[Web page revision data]
--------------------------------

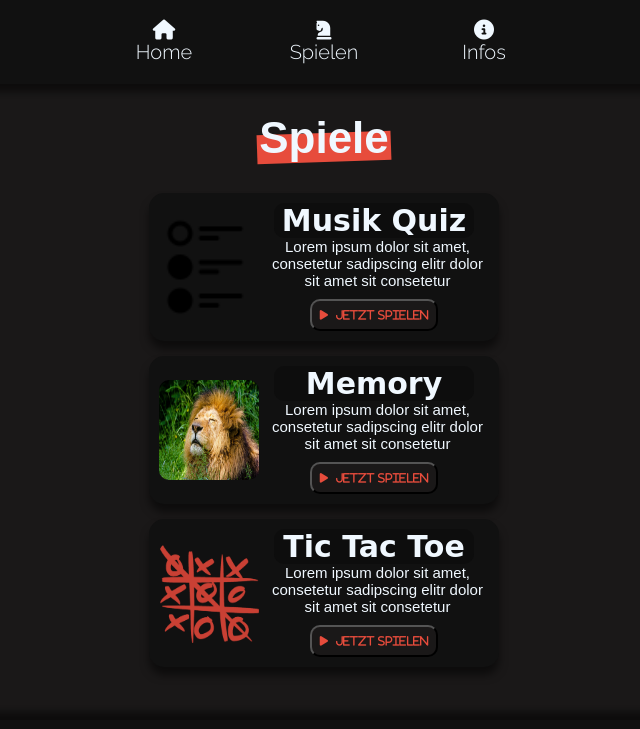
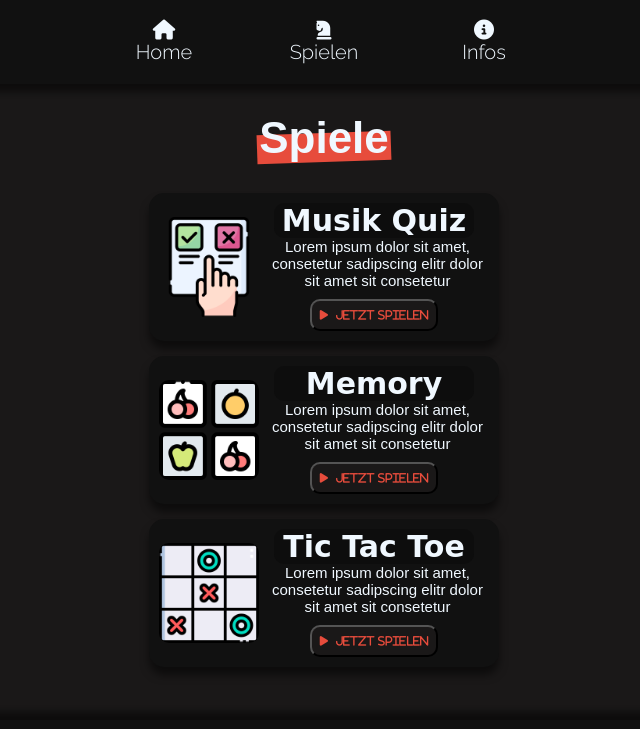
Before and after one commit to mbplabst/PsemGames, a plain HTML site: page games.html in a window 1280 px wide. Shown: the top 729 px of the page, without its empty margins (316-956 px from the left). Drawn offline with Linux system fonts and the light colour scheme; a web font is replaced by a local one.

Commit message:
image update

```diff
--- a/games.html
+++ b/games.html
@@ -47,7 +47,7 @@
 
         <section class="wrapper card-wrapper">
             <div class="card-image-position">
-                <img src="assets/images/default/icons8-checklist-64.png" class="card-image" alt="Gamemode Picture Here">
+                <img src="assets/images/default/quiz.png" class="card-image" alt="Gamemode Picture Here" draggable="false">
             </div>
             <div>
                 <h1 class="header-title">Musik Quiz</h1>
@@ -62,7 +62,7 @@
 
         <section class="wrapper card-wrapper">
             <div class="card-image-position">
-                <img src="assets/images/default/placeholder.jpg" class="card-image" alt="memory">
+                <img src="assets/images/default/memory.png" class="card-image" alt="memory" draggable="false">
             </div>
             <div>
                 <h1 class="header-title">Memory</h1>
@@ -77,7 +77,7 @@
 
         <section class="wrapper card-wrapper">
             <div class="card-image-position">
-                <img src="assets/images/default/tic_tac_toe.png" class="card-image" alt="tic tac toe">
+                <img src="assets/images/default/tictactoe.png" class="card-image" alt="tic tac toe" draggable="false">
             </div>
             <div>
                 <h1 class="header-title">Tic Tac Toe</h1>
```
Also changed, not shown: assets/images/default/10136668_17973872.jpg (deleted), assets/images/default/icons8-checklist-64.png (deleted), assets/images/default/memory.png (added), assets/images/default/placeholder.jpg (deleted), assets/images/default/quiz.png (added), assets/images/default/quizz.png (deleted), assets/images/default/tic_tac_toe.png (deleted), assets/images/default/tictactoe.png (added).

--------------------------------

◆ **Work task**
Give back an exact reproduction of the entries, with all pictures excluded.

◆ **Written response**
Before and after one commit to mbplabst/PsemGames, a plain HTML site: page games.html in a window 1280 px wide. Shown: the top 729 px of the page, without its empty margins (316-956 px from the left). Drawn offline with Linux system fonts and the light colour scheme; a web font is replaced by a local one.

Commit message:
image update

```diff
--- a/games.html
+++ b/games.html
@@ -47,7 +47,7 @@
 
         <section class="wrapper card-wrapper">
             <div class="card-image-position">
-                <img src="assets/images/default/icons8-checklist-64.png" class="card-image" alt="Gamemode Picture Here">
+                <img src="assets/images/default/quiz.png" class="card-image" alt="Gamemode Picture Here" draggable="false">
             </div>
             <div>
                 <h1 class="header-title">Musik Quiz</h1>
@@ -62,7 +62,7 @@
 
         <section class="wrapper card-wrapper">
             <div class="card-image-position">
-                <img src="assets/images/default/placeholder.jpg" class="card-image" alt="memory">
+                <img src="assets/images/default/memory.png" class="card-image" alt="memory" draggable="false">
             </div>
             <div>
                 <h1 class="header-title">Memory</h1>
@@ -77,7 +77,7 @@
 
         <section class="wrapper card-wrapper">
             <div class="card-image-position">
-                <img src="assets/images/default/tic_tac_toe.png" class="card-image" alt="tic tac toe">
+                <img src="assets/images/default/tictactoe.png" class="card-image" alt="tic tac toe" draggable="false">
             </div>
             <div>
                 <h1 class="header-title">Tic Tac Toe</h1>
```
Also changed, not shown: assets/images/default/10136668_17973872.jpg (deleted), assets/images/default/icons8-checklist-64.png (deleted), assets/images/default/memory.png (added), assets/images/default/placeholder.jpg (deleted), assets/images/default/quiz.png (added), assets/images/default/quizz.png (deleted), assets/images/default/tic_tac_toe.png (deleted), assets/images/default/tictactoe.png (added).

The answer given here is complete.